> Task statement:
Read through the lines below and copy the ones holding the string "main".

==*==

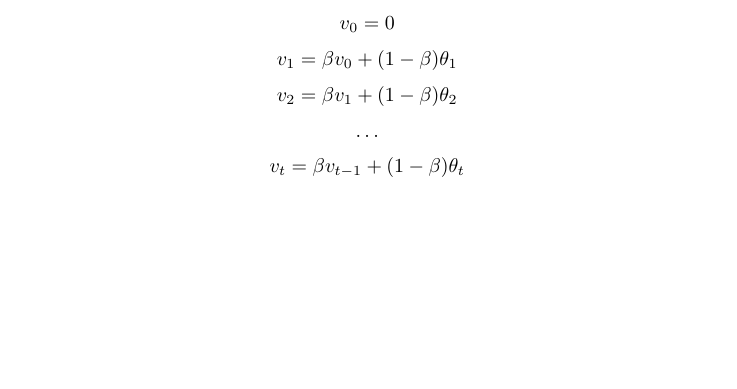
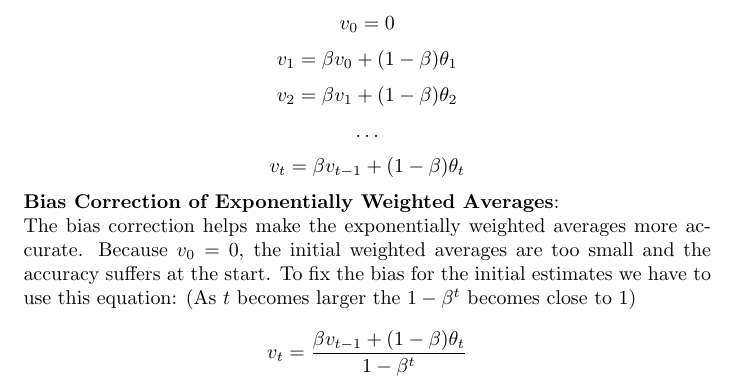
Before and after one commit to MDataResearch/ml_notes, a LaTeX document (dl_course/note/main.tex): part of page 21 of 21, cut so that both start at the same text, the shorter picture padded with empty space. Compiled offline with pdfLaTeX.

Commit message:
Bias Correction

```diff
--- a/dl_course/note/main.tex
+++ b/dl_course/note/main.tex
@@ -764,6 +764,12 @@ a_1 & \dots & a_d
 \[\dots\]
 \[v_{t} = \beta v_{t - 1} + (1 - \beta) \theta_{t}\]
 
+\noindent \textbf{Bias Correction of Exponentially Weighted Averages}:
+
+\noindent The bias correction helps make the exponentially weighted averages more accurate. Because \(v_{0} = 0\), the initial weighted averages are too small and the accuracy suffers at the start. To fix the bias for the initial estimates we have to use this equation: (As \(t\) becomes larger the \(1 - \beta^{t}\) becomes close to 1)
+
+\[v_{t} = \frac{\beta v_{t - 1} + (1 - \beta) \theta_{t}}{1 - \beta^{t}}\]
+
 \printindex
 
 \end{document}
```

==*==

> Result of the exercise:
Before and after one commit to MDataResearch/ml_notes, a LaTeX document (dl_course/note/main.tex): part of page 21 of 21, cut so that both start at the same text, the shorter picture padded with empty space. Compiled offline with pdfLaTeX.
--- a/dl_course/note/main.tex
+++ b/dl_course/note/main.tex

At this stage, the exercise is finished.